Despite decades of research, the function of many genes remains unknown, limiting our understanding of certain diseases, some of them rare, and hindering the development of new therapies. In the case of yeast and bacterial cells, there is a lack of the fundamental knowledge required to develop the new antimicrobials that are urgently needed in the face of rising drug tolerance and resistance. The current study is one of the most extensive proteomic studies in the world. The team of researchers studied yeast cells to gain a more accurate and detailed picture of the role of genes that were previously not yet associated with specific functions. The goal is to obtain critical information to interpret the ramifications of genetic mutations and help to close diagnostic gaps. The researchers’ objective was to investigate in detail how certain proteins are expressed and regulated, which should ultimately also help lay the groundwork for developing new drugs.
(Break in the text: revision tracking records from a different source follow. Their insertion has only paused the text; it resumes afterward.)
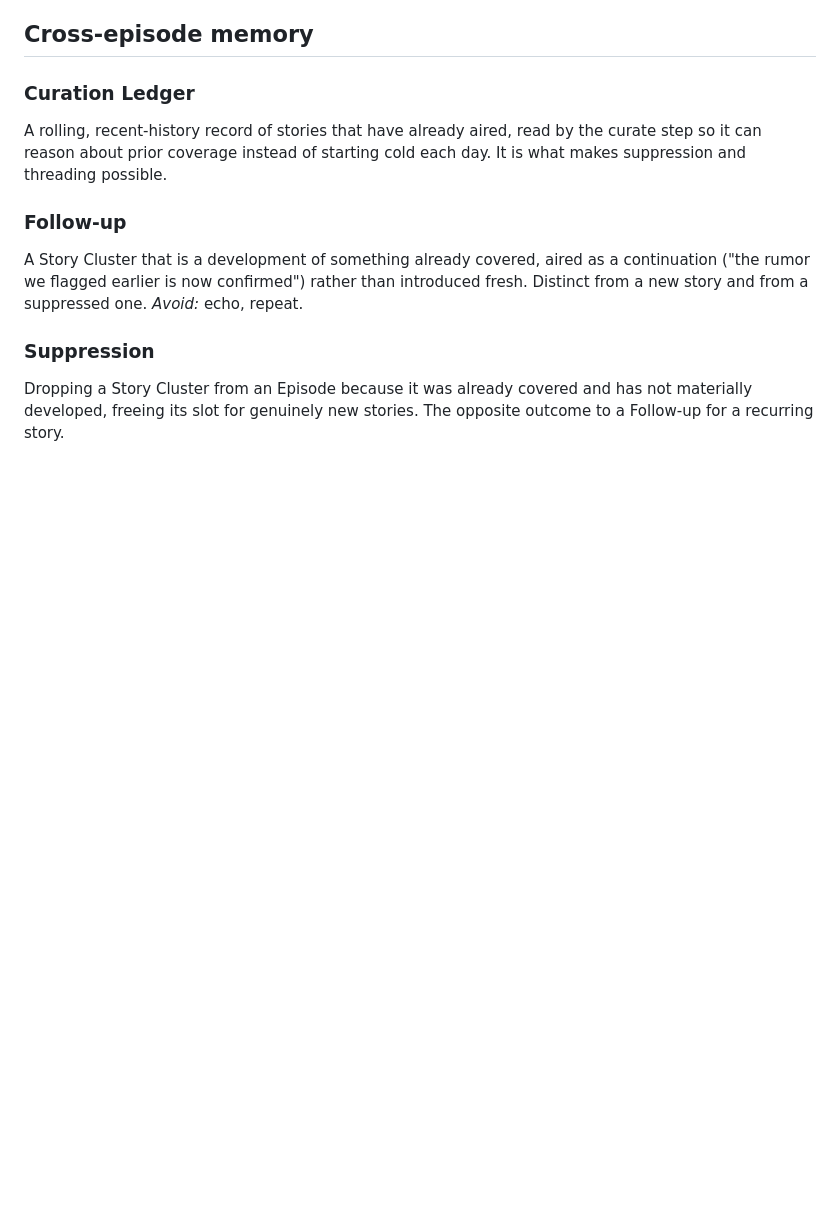
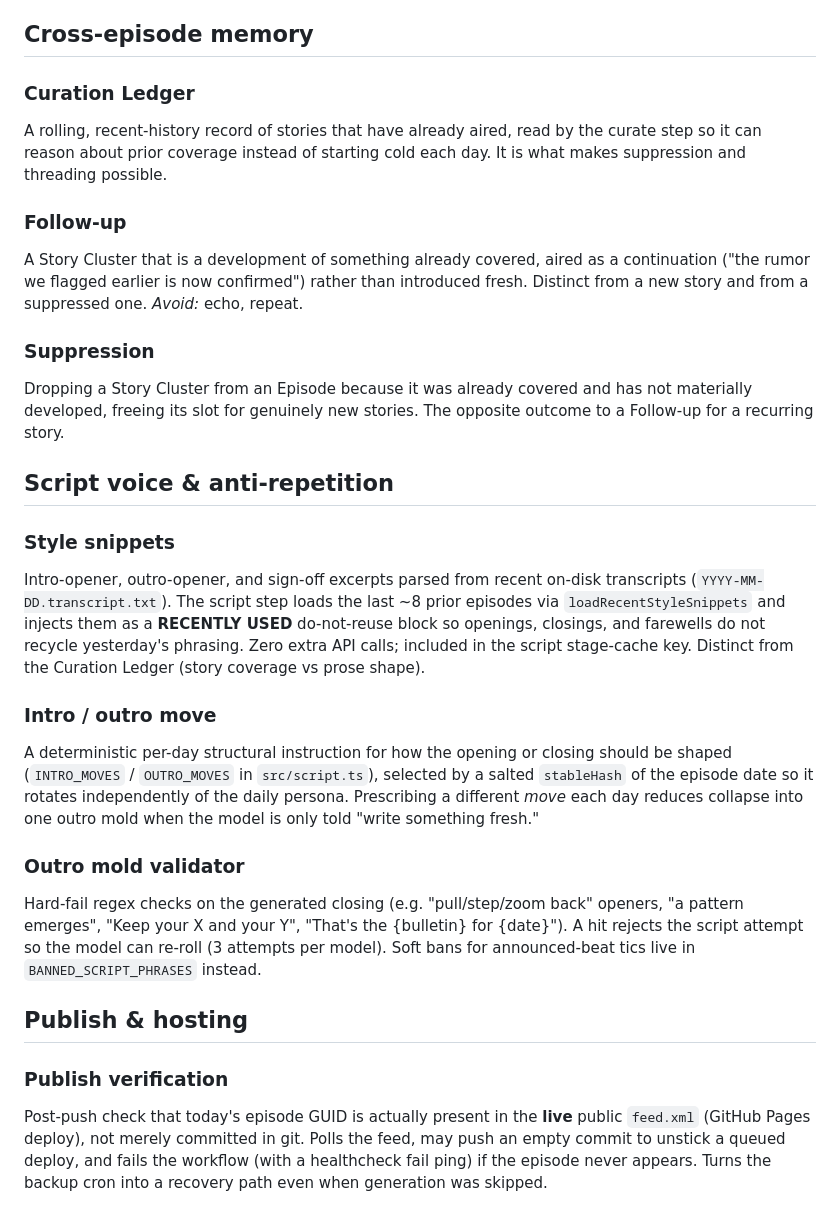
Before and after one commit to robertcdawson/ai-briefing, a Markdown page: CONCEPTS.md, the part around the change. GitHub-like rendering; blank space fills up the shorter version.

Commit message:
docs: document script anti-repetition and Pages publish verification
Capture the humanization stack (style snippets, daily moves, mold
validators) and the live-feed verify step that closes the gap between
a green git push and a listener-reachable episode.

Co-authored-by: manatees <manatees@gmail.com>

```diff
--- a/CONCEPTS.md
+++ b/CONCEPTS.md
@@ -44,3 +44,19 @@ A Story Cluster that is a development of something already covered, aired as a c
 
 ### Suppression
 Dropping a Story Cluster from an Episode because it was already covered and has not materially developed, freeing its slot for genuinely new stories. The opposite outcome to a Follow-up for a recurring story.
+
+## Script voice & anti-repetition
+
+### Style snippets
+Intro-opener, outro-opener, and sign-off excerpts parsed from recent on-disk transcripts (`YYYY-MM-DD.transcript.txt`). The script step loads the last ~8 prior episodes via `loadRecentStyleSnippets` and injects them as a **RECENTLY USED** do-not-reuse block so openings, closings, and farewells do not recycle yesterday's phrasing. Zero extra API calls; included in the script stage-cache key. Distinct from the Curation Ledger (story coverage vs prose shape).
+
+### Intro / outro move
+A deterministic per-day structural instruction for how the opening or closing should be shaped (`INTRO_MOVES` / `OUTRO_MOVES` in `src/script.ts`), selected by a salted `stableHash` of the episode date so it rotates independently of the daily persona. Prescribing a different *move* each day reduces collapse into one outro mold when the model is only told "write something fresh."
+
+### Outro mold validator
+Hard-fail regex checks on the generated closing (e.g. "pull/step/zoom back" openers, "a pattern emerges", "Keep your X and your Y", "That's the {bulletin} for {date}"). A hit rejects the script attempt so the model can re-roll (3 attempts per model). Soft bans for announced-beat tics live in `BANNED_SCRIPT_PHRASES` instead.
+
+## Publish & hosting
+
+### Publish verification
+Post-push check that today's episode GUID is actually present in the **live** public `feed.xml` (GitHub Pages deploy), not merely committed in git. Polls the feed, may push an empty commit to unstick a queued deploy, and fails the workflow (with a healthcheck fail ping) if the episode never appears. Turns the backup cron into a recovery path even when generation was skipped.
```
Also changed, not shown: 2 other files.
Dr. Markus Ralser, senior author of the study and Director of the Institute of Biochemistry and Einstein Professor of Biochemistry at Charité, explains: “We made use of a collection of yeast strains generated by an international consortium, in which all nonessential genes were missing from at least one strain. We then used mass spectrometry, a technology that can quantify thousands of proteins in parallel, to characterize each of the strains, resulting in the largest proteomic study to date.” The study revealed general principles governing the expression of proteins, including identifying for thousands of proteins how their function or biophysical properties relate to expression.
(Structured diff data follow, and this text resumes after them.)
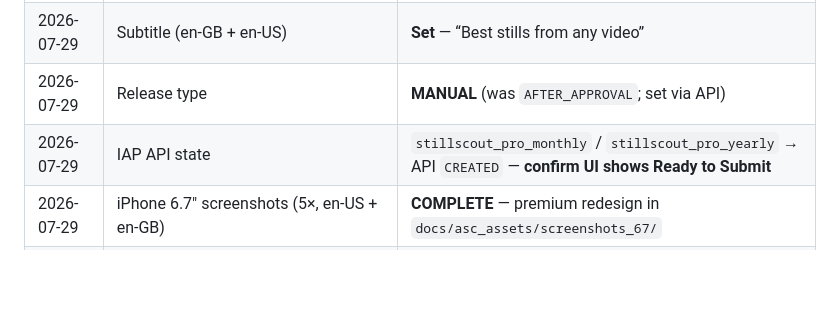
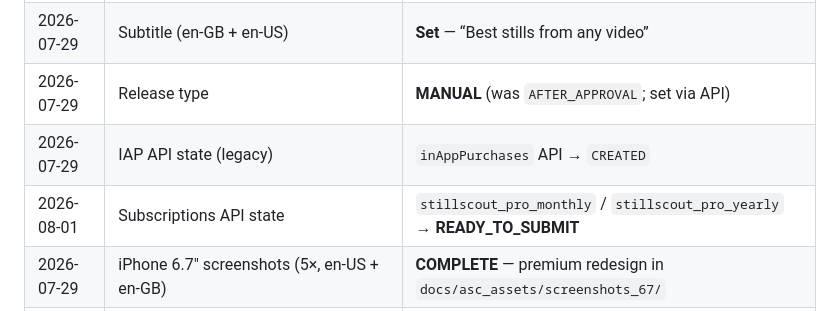
Before and after one commit to somyahangsandesh/StillScout, a Markdown page: docs/PRE_AUG1_CHECKLIST.md, the part around the change. Drawn GitHub-style; blank space fills up the shorter version.

```diff
--- a/docs/PRE_AUG1_CHECKLIST.md
+++ b/docs/PRE_AUG1_CHECKLIST.md
@@ -17,7 +17,8 @@ This list is **only** what you must do in App Store Connect, on a real device, o
 | 2026-07-29 | Version **1.0** build attachment | **Build 26 attached** (replaced build 25) via ASC API |
 | 2026-07-29 | Subtitle (en-GB + en-US) | **Set** — “Best stills from any video” |
 | 2026-07-29 | Release type | **MANUAL** (was `AFTER_APPROVAL`; set via API) |
-| 2026-07-29 | IAP API state | `stillscout_pro_monthly` / `stillscout_pro_yearly` → API `CREATED` — **confirm UI shows Ready to Submit** |
+| 2026-07-29 | IAP API state (legacy) | `inAppPurchases` API → `CREATED` |
+| 2026-08-01 | Subscriptions API state | `stillscout_pro_monthly` / `stillscout_pro_yearly` → **READY_TO_SUBMIT** |
 | 2026-07-29 | iPhone 6.7" screenshots (5×, en-US + en-GB) | **COMPLETE** — premium redesign in `docs/asc_assets/screenshots_67/` |
 | 2026-08-01 | ASC inspect (Aug 1 launch run) | **PREPARE_FOR_SUBMISSION** — build **26** attached, **MANUAL** release; see `docs/AUG1_LAUNCH.md` |
 | 2026-08-01 | `check_release_secrets.dart` | **OK** |
```
Also changed, not shown: docs/AUG1_LAUNCH.md (+48 -18 lines).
The research also generated a lot of data on previously understudied proteins. This resulted in the development of new methods for assigning gene function. Mass spectrometry, and especially specific proteomic techniques developed by Ralser and his team in recent years, helped to determine the amounts of specific proteins present in the individual yeast strains in the absence of all nonessential genes. “The research has the potential to fundamentally improve our understanding of cell biology, providing new insights into gene function in life forms whose cells have a nucleus, which are known as eukaryotes,” says Dr. Georg Kustatscher, who contributed to the study by analyzing the large dataset with his research group at the University of Edinburgh. “The proteomes recorded in the study contain key information about potential new drug targets, providing hope for future treatment options.”

The extensive study was made possible by a collaboration between research teams at Charité, the Francis Crick Institute, and the University of Edinburgh. Labs at Cambridge and the University of Toronto also contributed by pioneering essential proteomic technologies and functional genomics methods used in the study. Dr. Christoph Messner, who was initially responsible for the study at the Francis Crick Institute in London and is now a group leader at the University of Zurich, points out: “To our surprise, the study further revealed that the response of a protein to these mutations depends more on its biophysical properties than its function. This opens up a new way of looking at analysis of large biological datasets, which these days are often already collected using advanced sequencing or mass spectrometry techniques, but can still be difficult to interpret.” The researchers thus conclude that their study will have far-reaching implications for the biosciences.

This research has provided critical information on gene function and protein expression, paving the way for future breakthroughs in the field of microbiology. The team is now working on conducting a similar study in human cells, with the goal of generating more information on previously unknown genes. The researchers also aim to link the yeast proteome maps with other molecular data to help develop better antifungal therapies.

*Messner CB et al. The proteomic landscape of genome-wide genetic perturbations. Cell 2023. doi: 10.1016/j.cell.2023.03.026

Mass spectrometry
Mass spectrometry is a technique for analyzing the mass of molecules and atoms. The substance to be analyzed is first converted to a gas phase and then ionized. The ions formed are sharply accelerated using an electric field and then sorted by mass-to-charge ratio in the mass spectrometer’s analytical unit. The mass spectrum of a substance provides information on its molecular composition. Mass spectrometry is therefore useful for identifying, characterizing, and quantifying a large number of biomolecules, such as proteins, metabolites, sugars, and fats, which behave differently depending on the disease and the individual organism.

About the study
The study was funded in part through an academia-industry partnership involving Sciex, a mass spectrometry manufacturer, and the Biotechnology and Biological Sciences Research Council (BBSRC) in London. Further support was provided in the form of an Investigator Award from the Wellcome Trust and a Synergy Grant from the European Research Council.